“The game of softball is a challenge of mentality,” Reed said. “You can physically be the best player on the field, but if you don’t have a strong mental game to back it up, you can’t succeed.”
Reed’s dedication to softball began from those first days of youth competition and later into her high school and travel softball seasons. She was a four-year varsity letterwinner and three-time state champion for Meigs County High School where she set the school record for most hits in a single season. She also played travel ball for the Tennessee Fury. At the 2016 and 2017 TSSAA State Championship she set the TSSAA State Tournament record for most runs scored (12). Her efforts caught the eyes of the Tennessee Sports Writers Association, who named her to the All-State, All-District, All-Region and All-Academic teams.
Right by her side through high school and travel ball was her younger sister, Arika Reed. Arika then followed her sister to The University of Toledo, joining the Rockets in 2021.
“The opportunity to play with my sister has been the driving force behind my success,” Reed said. “We are the perfect combination to competitively enhance one another to be the best forms of ourselves that we can be. She is the best supporter, and I couldn’t imagine being at this level without her by my side.”
Aubrey has been a good role model for Arika, both on the field and in the classroom.
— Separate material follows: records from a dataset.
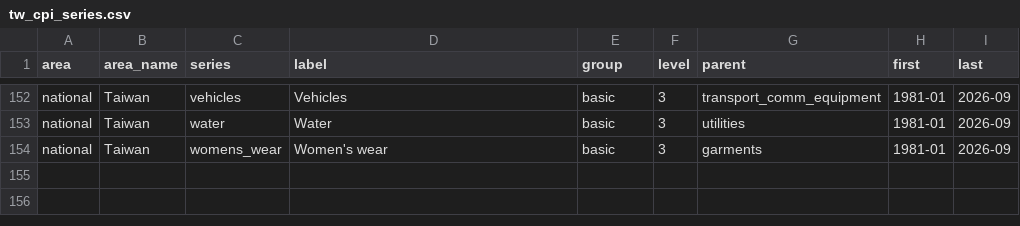
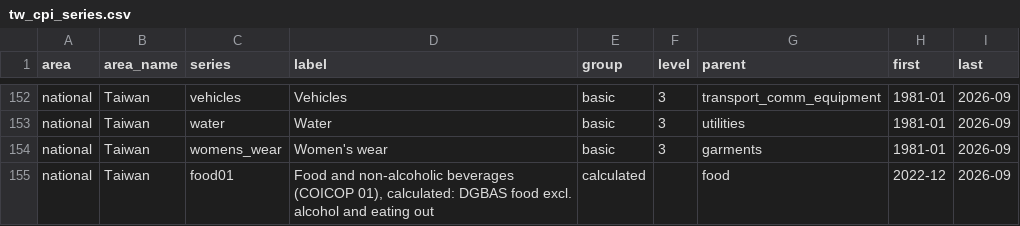
Before and after one commit to AsiaDecoded/Asia-vitals, a CSV file: data/tw/cpi/tw_cpi_series.csv, drawn as a sheet; only a part is shown, gaps mark what is left out.

```diff
--- a/data/tw/cpi/tw_cpi_series.csv
+++ b/data/tw/cpi/tw_cpi_series.csv
@@ -154 +154,2 @@ national,Taiwan,water,Water,basic,3,utilities,1981-01,2026-09
 national,Taiwan,womens_wear,Women's wear,basic,3,garments,1981-01,2026-09
+national,Taiwan,food01,"Food and non-alcoholic beverages (COICOP 01), calculated: DGBAS food excl. alcohol and eating out",calculated,,food,2022-12,2026-09
```
Also changed, not shown: 9 other files.
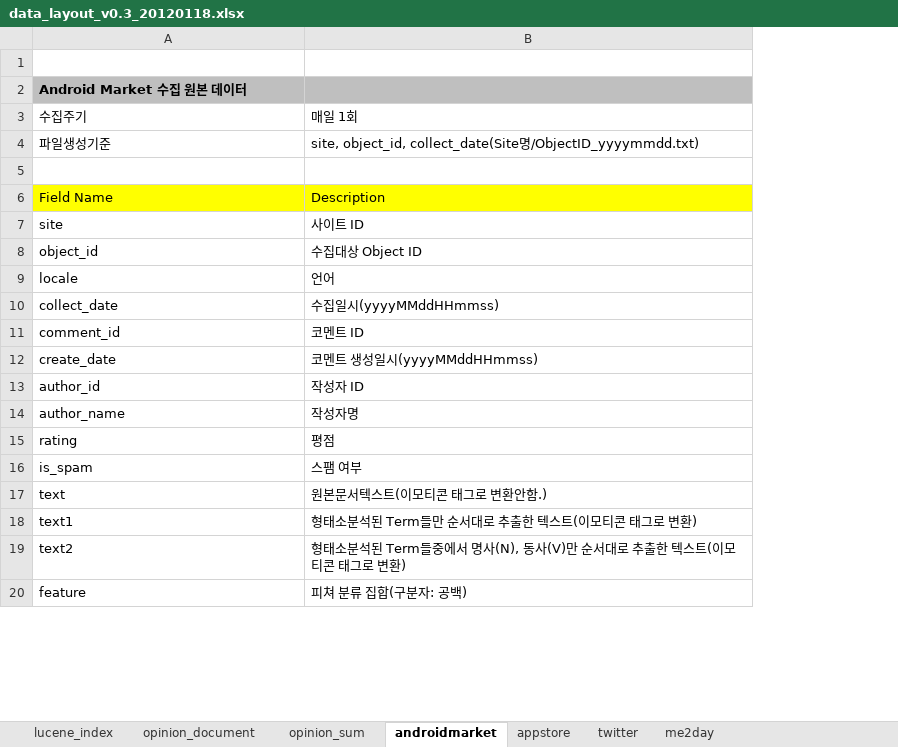
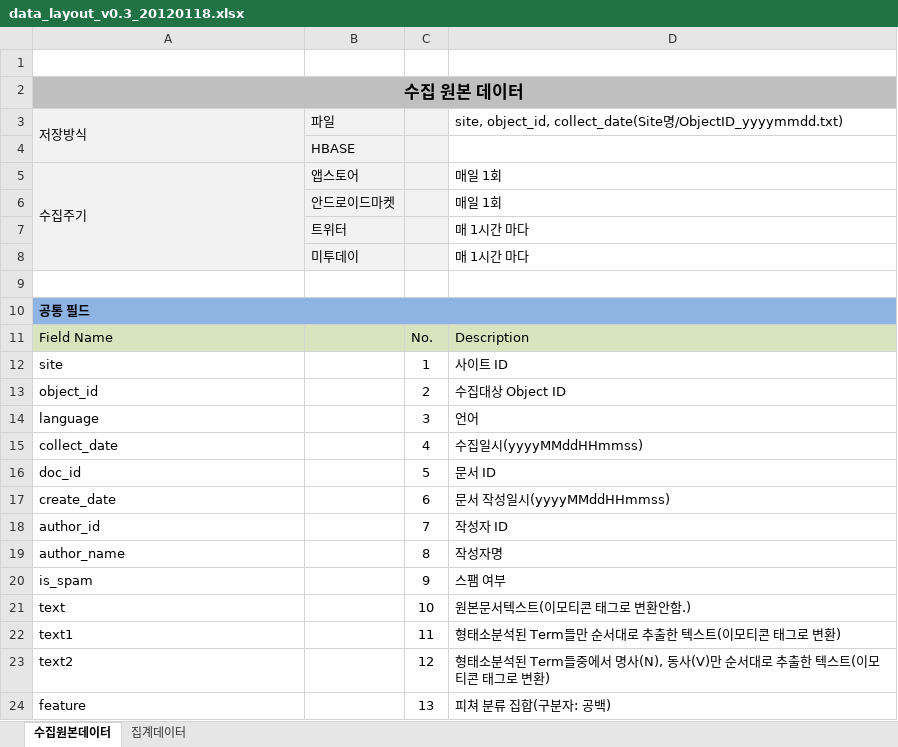
Before and after one commit to NathanaelFebrianto/sonya, an Excel workbook: social-analytics/social-analytics-collector/doc/data_layout_v0.3_20120118.xlsx, sheet 수집원본데이터, drawn as a sheet; only a part is shown; values as stored, in another font and other column widths than the file's, no borders; removed rows and columns are numbered as before the commit, all else as after; the diff covers the shown part only; the diff names each change by its address in the sheet, - before the commit and + after, or states it on an @@ line.

```diff
--- a/social-analytics/social-analytics-collector/doc/data_layout_v0.3_20120118.xlsx (sheet 수집원본데이터)
+++ b/social-analytics/social-analytics-collector/doc/data_layout_v0.3_20120118.xlsx (sheet 수집원본데이터)
-sheet tab: opinion_sum
+sheet tab: 집계데이터
-sheet tab: androidmarket
+sheet tab: 수집원본데이터
-sheet tab: lucene_index
-sheet tab: opinion_document
-sheet tab: appstore
-sheet tab: twitter
-sheet tab: me2day
@@ sheet tab order changed: 수집원본데이터 | 집계데이터 @@
+column B, row 5: 앱스토어
+column C, rows 11-15: No. | 1 | 2 | 3 | 4; rows 17-24: 6 | 7 | 8 | 9 | 10 | 11 | 12 | 13
-A2: Android Market 수집 원본 데이터
+A2: 수집 원본 데이터
@@ A2 text size: larger, alignment: left → center @@
+A2:D2 merged
+row 3: 저장방식 | 파일 |  | site, object_id, collect_date(Site명/ObjectID_yyyymmdd.txt)
+row 4:  | HBASE
-A5 fill: none
+A5 fill: #F2F2F2
+A5:A8 merged
-row 4: 파일생성기준 | site, object_id, collect_date(Site명/ObjectID_yyyymmdd.txt)
+row 6:  | 안드로이드마켓 |  | 매일 1회
+row 7:  | 트위터 |  | 매 1시간 마다
+row 8:  | 미투데이 |  | 매 1시간 마다
+row 10: 공통 필드
-A11 fill: #FFFF00
+A11 fill: #D7E4BD
-D11 fill: #FFFF00
+D11 fill: #D7E4BD
-A14: locale
+A14: language
-row 11: comment_id | 코멘트 ID
+row 16: doc_id |  | 5 | 문서 ID
-D17: 코멘트 생성일시(yyyyMMddHHmmss)
+D17: 문서 작성일시(yyyyMMddHHmmss)
-row 15: rating | 평점
```
Also changed, not shown: 23 added rows elsewhere in this sheet, sheet 집계데이터.
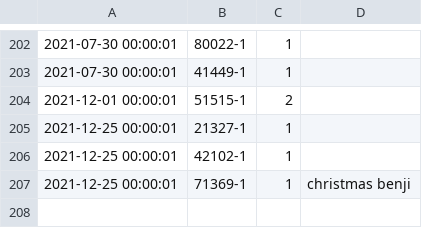
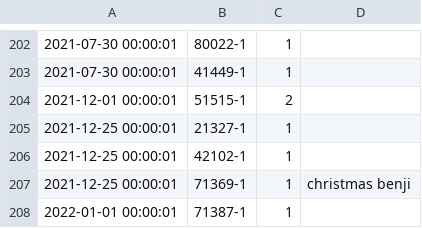
Before and after one commit to jncraton/bricki, a CSV file: data/set_transactions.csv, drawn as a sheet; only a part is shown, gaps mark what is left out.

Commit message:
Add set

```diff
--- a/data/set_transactions.csv
+++ b/data/set_transactions.csv
@@ -207 +207,2 @@
 "2021-12-25 00:00:01",71369-1,1,"christmas benji"
+"2022-01-01 00:00:01",71387-1,1,
```
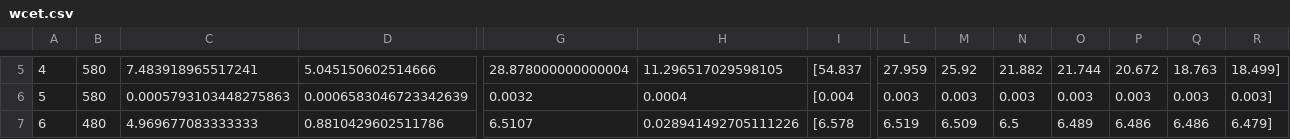
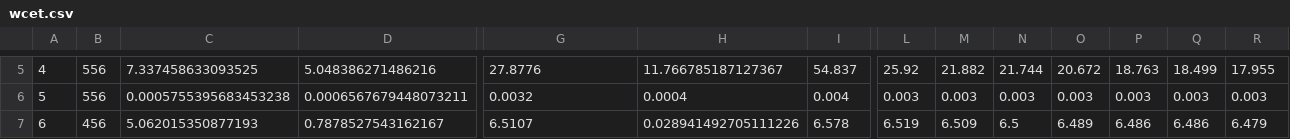
Before and after one commit to mfroeh/TDDD07, a CSV file: wcet/wcet.csv, drawn as a sheet; only a part is shown, gaps mark what is left out; the diff covers the shown part only; the diff names each change by its address in the sheet, - before the commit and + after, or states it on an @@ line.

```diff
--- a/wcet/wcet.csv
+++ b/wcet/wcet.csv
-B5:B6: 580
+B5:B6: 556
-C5: 7.483918965517241
+C5: 7.337458633093525
-D5: 5.045150602514666
+D5: 5.048386271486216
-G5: 28.878000000000004
+G5: 27.8776
-H5: 11.296517029598105
+H5: 11.766785187127367
-I5: [54.837
+I5: 54.837
-L5: 27.959
+L5: 25.92
-M5: 25.92
+M5: 21.882
-N5: 21.882
+N5: 21.744
-O5: 21.744
+O5: 20.672
-P5: 20.672
+P5: 18.763
-Q5: 18.763
+Q5: 18.499
-R5: 18.499]
+R5: 17.955
-C6: 0.0005793103448275863
+C6: 0.0005755395683453238
-D6: 0.0006583046723342639
+D6: 0.0006567679448073211
-I6: [0.004
+I6: 0.004
-R6: 0.003]
+R6: 0.003
-B7: 480
+B7: 456
-C7: 4.969677083333333
+C7: 5.062015350877193
-D7: 0.8810429602511786
+D7: 0.7878527543162167
-I7: [6.578
+I7: 6.578
-R7: 6.479]
+R7: 6.479
```
Also changed, not shown: 43 edited cells elsewhere in this file, 1 other file.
She was named to the 2021 Academic All-MAC Team, an honor that is granted to student-athletes for their ability to balance athletics and academics. A 53-game schedule along with practice, training and travel is a lot for any student-athlete on top of a full class load. Reed developed self-control and sought help from Dr. Julie Murphy, associate professor in the College of Pharmacy and Pharmaceutical Sciences, to help organize her workload and adjust to her missing classes and exams during the softball season.
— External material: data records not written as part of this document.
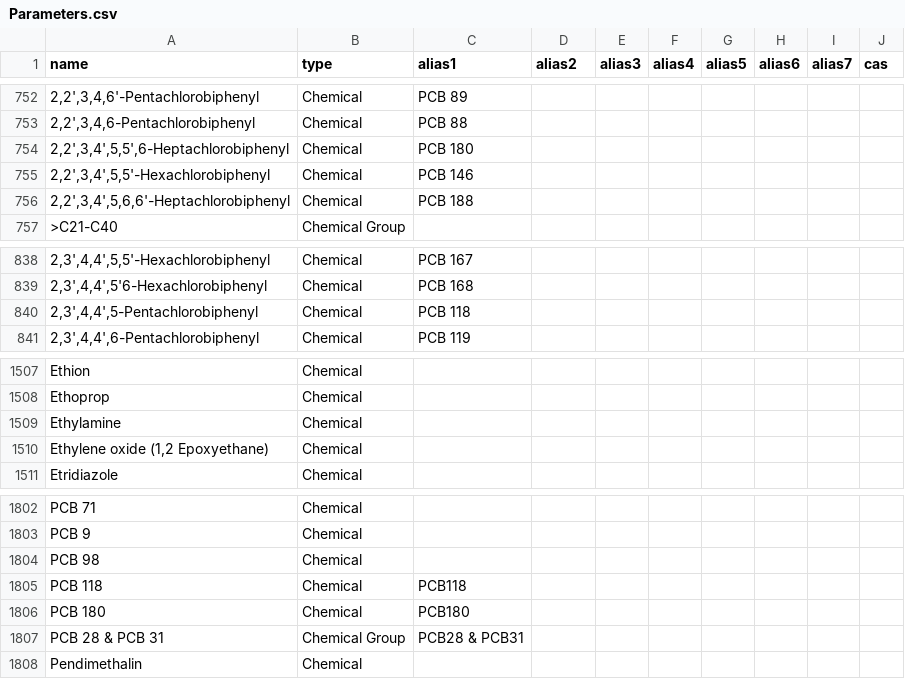
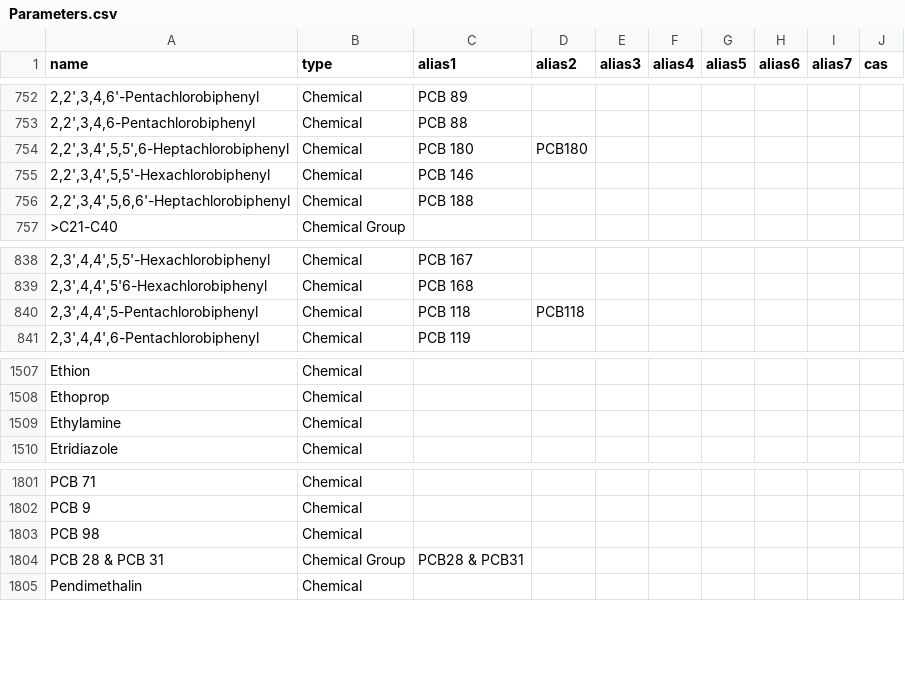
Before and after one commit to DEFRA/data-returns-data-exchange, a CSV file: src/main/resources/db/data/Parameters.csv, drawn as a sheet; only a part is shown, gaps mark what is left out.

Commit message:
Remove duplicate entries for PCB 118,  PCB 180 and Ethylene oxide (1,2 Epoxyethane)

```diff
--- a/src/main/resources/db/data/Parameters.csv
+++ b/src/main/resources/db/data/Parameters.csv
@@ -753,3 +753,3 @@
 "2,2',3,4,6-Pentachlorobiphenyl","Chemical","PCB 88",,,,,,,
-"2,2',3,4',5,5',6-Heptachlorobiphenyl","Chemical","PCB 180",,,,,,,
+"2,2',3,4',5,5',6-Heptachlorobiphenyl","Chemical","PCB 180","PCB180",,,,,,
 "2,2',3,4',5,5'-Hexachlorobiphenyl","Chemical","PCB 146",,,,,,,
@@ -839,3 +839,3 @@
 "2,3',4,4',5'6-Hexachlorobiphenyl","Chemical","PCB 168",,,,,,,
-"2,3',4,4',5-Pentachlorobiphenyl","Chemical","PCB 118",,,,,,,
+"2,3',4,4',5-Pentachlorobiphenyl","Chemical","PCB 118","PCB118",,,,,,
 "2,3',4,4',6-Pentachlorobiphenyl","Chemical","PCB 119",,,,,,,
@@ -1509,3 +1509,2 @@
 "Ethylamine","Chemical",,,,,,,,
-"Ethylene oxide (1,2 Epoxyethane)","Chemical",,,,,,,,
 "Etridiazole","Chemical",,,,,,,,
@@ -1804,4 +1803,2 @@
 "PCB 98","Chemical",,,,,,,,
-"PCB 118","Chemical","PCB118",,,,,,,
-"PCB 180","Chemical","PCB180",,,,,,,
 "PCB 28 & PCB 31","Chemical Group","PCB28 & PCB31",,,,,,,
```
“I honestly can’t remember the last semester I took under 18 credit hours, but I have to thank my pharmacy professors for being so understanding,” Reed said.
This year, particularly, Reed built a special relationship with Murphy. As the only student-athlete in her class, Reed knew she would need to reach out to her professor to discuss her unique challenges.
“Aubrey met with me the first week of classes to review her practice and game schedule,” Murphy said. “After looking at it, I’ll be honest, I was wondering if she would be able to be successful in this 8-credit-hour course and her other courses on top of being a student-athlete. Aubrey convinced me it can be done. She never complains about these competing commitments. She just gets the job done. In three words, Aubrey is dedicated, determined and disciplined.”
Reed will also have one more year in the Midnight Blue and Gold next season to exhaust her athletic eligibility and get one more years’ worth of memories.
“The best takeaway from playing with this team is realizing no matter the situation that occurs, you have the choice to build your own support system and at the end of the day that will dictate the level of success that you can achieve,” Reed said. “Positive people attract prosperity and expose the path towards success. When the day comes that I have to hang my cleats up for good, I will miss the relationships that I have built over the past 17 years and the successes that I owe to softball that will fade with time.”